Katherine Isbister, 30
NTT Open Laboratory
Two hot areas of software design today are intelligent agents to find information and conduct transactions, and realistic depiction of characters (as in movies and video games).What happens when these two pursuits intersect? We get intelligent agents that we can interact with just as we do with people. Having such animated agents may change the way we access the Web and carry on dialogues with people in other cultures. One of the folks hatching such virtual conversationalists is Katherine Isbister.
Animated agents are a natural for communication across cultural barriers, since the agents could store large amounts of information to help the participants understand each other--literally, in

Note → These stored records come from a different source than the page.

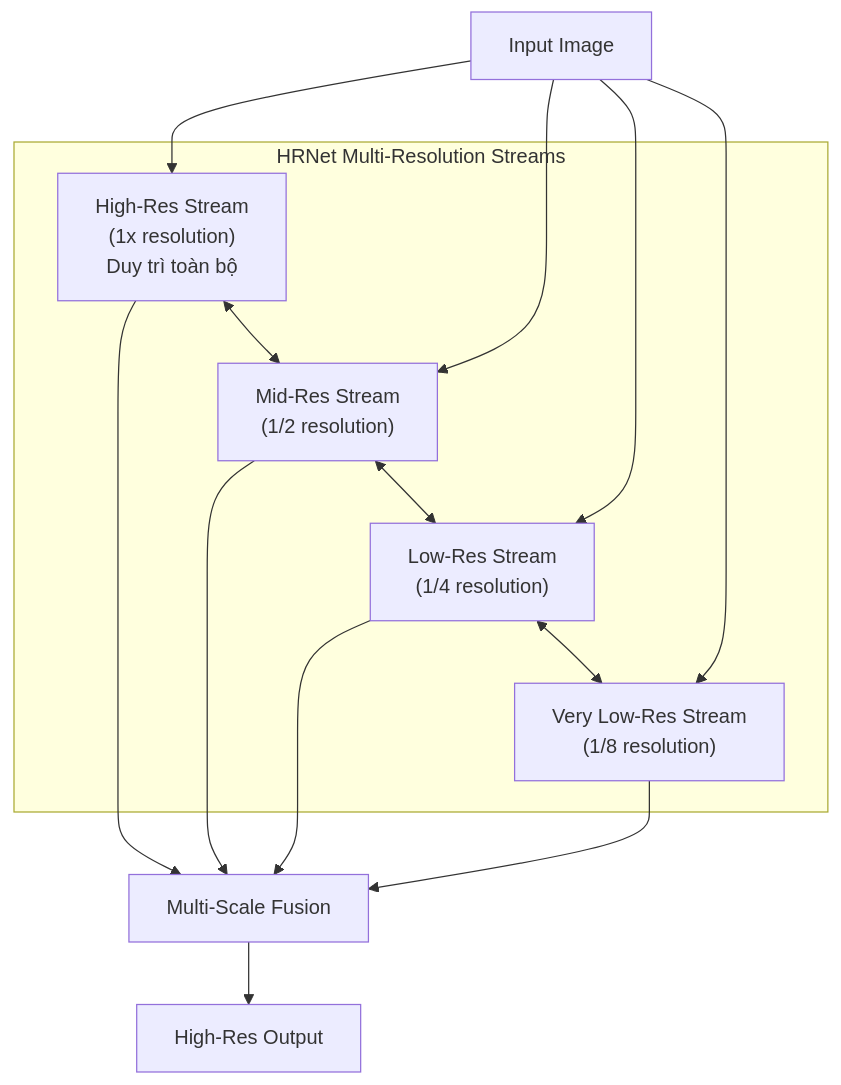
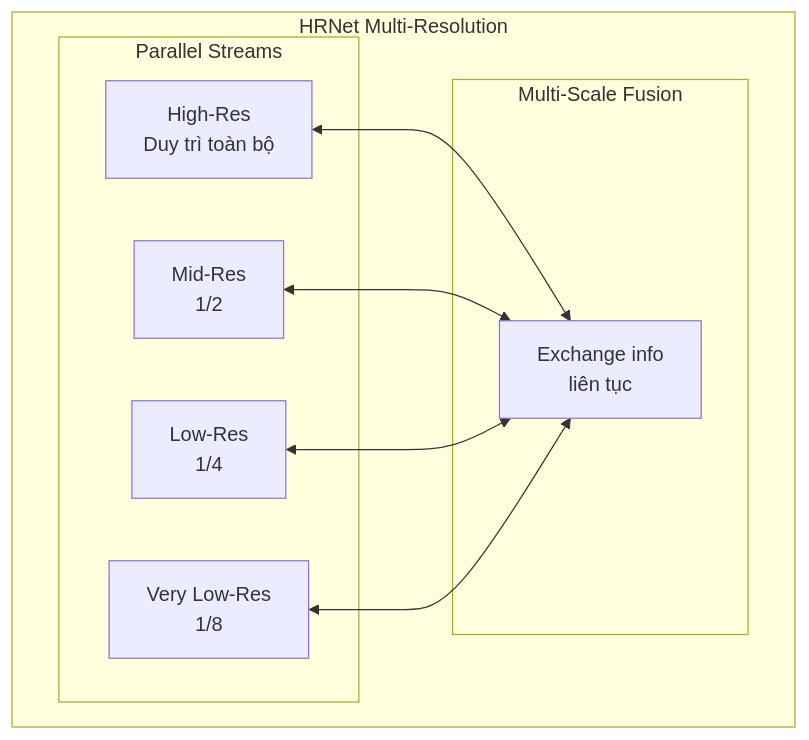
One commit to rerangst/geobayai_lab changed the fourth of 10 diagrams in research/chuong-06-xview-challenges/muc-03-xview3-maritime/04-giai-ba.md. Above: the diagram before and after it, drawn with Mermaid. The commit also changed other lines of this file and 18 other files, not shown here.

````diff
--- a/research/chuong-06-xview-challenges/muc-03-xview3-maritime/04-giai-ba.md
+++ b/research/chuong-06-xview-challenges/muc-03-xview3-maritime/04-giai-ba.md
@@ -167,28 +105,20 @@
 ```mermaid
 flowchart TB
-    Input["Input Image"]
+    subgraph HRNET["HRNet Multi-Resolution"]
+        subgraph STREAMS["Parallel Streams"]
+            HR["High-Res<br/>Duy trì toàn bộ"]
+            MR["Mid-Res<br/>1/2"]
+            LR["Low-Res<br/>1/4"]
+            VLR["Very Low-Res<br/>1/8"]
+        end
 
-    subgraph HRNet["HRNet Multi-Resolution Streams"]
-        HR["High-Res Stream<br/>(1x resolution)<br/>Duy trì toàn bộ"]
-        MR["Mid-Res Stream<br/>(1/2 resolution)"]
-        LR["Low-Res Stream<br/>(1/4 resolution)"]
-        VLR["Very Low-Res Stream<br/>(1/8 resolution)"]
-
-        HR <--> MR
-        MR <--> LR
-        LR <--> VLR
+        subgraph FUSION["Multi-Scale Fusion"]
+            F["Exchange info<br/>liên tục"]
+        end
     end
 
-    Fusion["Multi-Scale Fusion"]
-    Output["High-Res Output"]
-
-    Input --> HR
-    Input --> MR
-    Input --> LR
-    Input --> VLR
-    HR --> Fusion
-    MR --> Fusion
-    LR --> Fusion
-    VLR --> Fusion
-    Fusion --> Output
+    HR <--> F
+    MR <--> F
+    LR <--> F
+    VLR <--> F
 ```
````
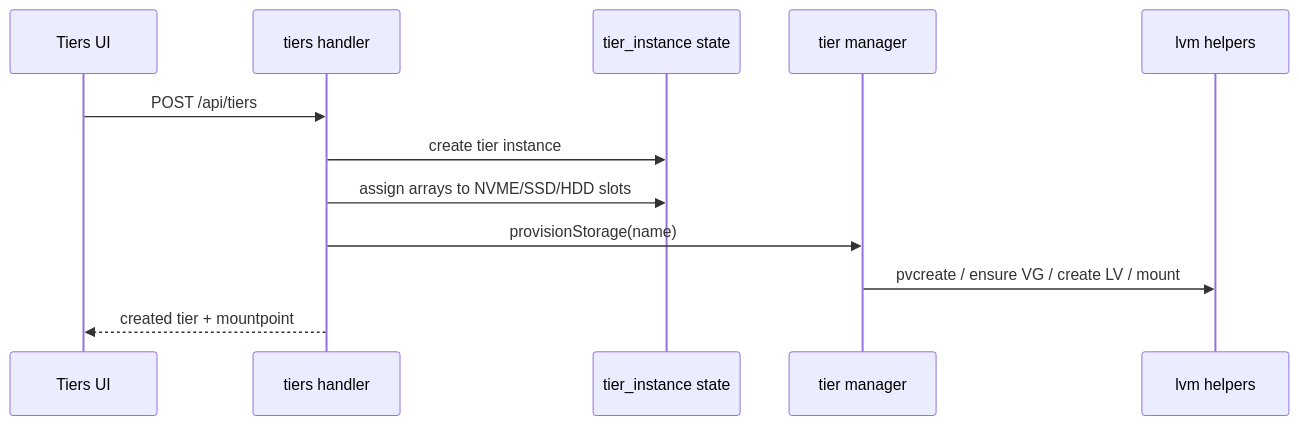
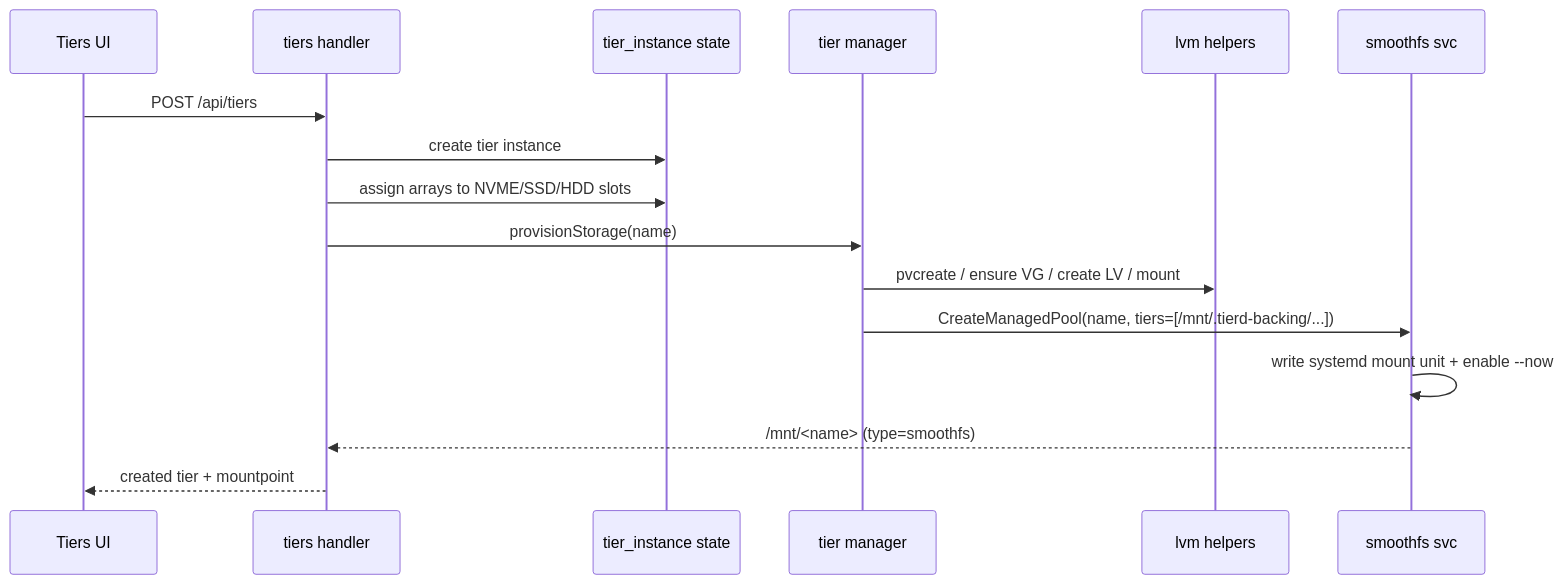
The fourth of 5 diagrams in docs/ARCHITECTURE.md (RakuenSoftware/smoothnas), drawn with Mermaid before and after one commit. The commit also changed other lines of this file and 375 other files, not shown here.

````diff
--- a/docs/ARCHITECTURE.md
+++ b/docs/ARCHITECTURE.md
@@ -96,15 +115,19 @@
 ```mermaid
 sequenceDiagram
     participant UI as Tiers UI
     participant API as tiers handler
     participant DB as tier_instance state
     participant Tier as tier manager
     participant LVM as lvm helpers
+    participant Smoothfs as smoothfs svc
 
     UI->>API: POST /api/tiers
     API->>DB: create tier instance
     API->>DB: assign arrays to NVME/SSD/HDD slots
     API->>Tier: provisionStorage(name)
     Tier->>LVM: pvcreate / ensure VG / create LV / mount
+    Tier->>Smoothfs: CreateManagedPool(name, tiers=[/mnt/.tierd-backing/...])
+    Smoothfs->>Smoothfs: write systemd mount unit + enable --now
+    Smoothfs-->>API: /mnt/<name> (type=smoothfs)
     API-->>UI: created tier + mountpoint
 ```
````
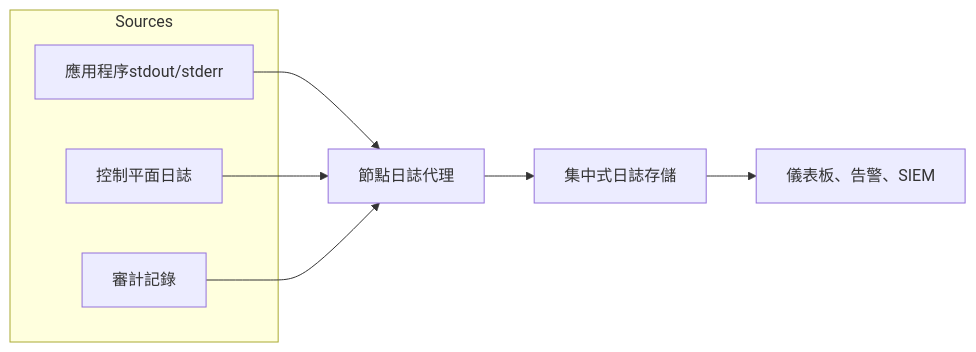
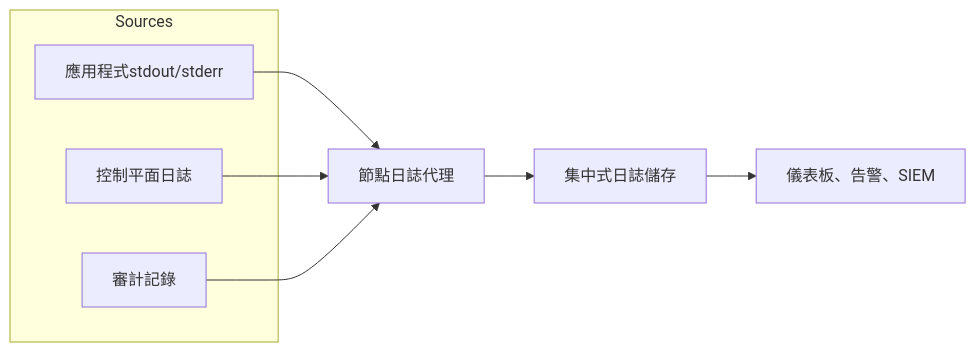
Before and after one commit to kubernetes/website: the third of 4 diagrams in content/zh-tw/docs/concepts/cluster-administration/observability.md, drawn with Mermaid. The commit also changed other lines of this file and 1309 other files, not shown here.

```diff
--- a/content/zh-tw/docs/concepts/cluster-administration/observability.md
+++ b/content/zh-tw/docs/concepts/cluster-administration/observability.md
@@ -221,13 +221,13 @@
 {{< mermaid >}}
 flowchart LR
     subgraph Sources
-        A[應用程序stdout/stderr]
+        A[應用程式stdout/stderr]
         B[控制平面日誌]
         C[審計記錄]
     end
     A --> N[節點日誌代理]
     B --> N
     C --> N
-    N --> L[集中式日誌存儲]
+    N --> L[集中式日誌儲存]
     L --> Q[儀表板、告警、SIEM]
 {{< /mermaid >}}
```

language, and also more subtly in culture. Isbister is in the midst of such a collaboration, working at NTT Open Laboratory in Japan. Using a high-speed link between Kyoto and Stanford, she has two students converse across the Pacific, aided by computer characters. Isbister does not just create innovative new interfaces. She also uses social-science methods to study them and draw conclusions about how to improve them. As the world of Web interface design "moves from seat-of-the-pants theorizing to demanding rigorous guidance, Katherine will be a leader," says Clifford Nass of Stanford, who supervised her dissertation there.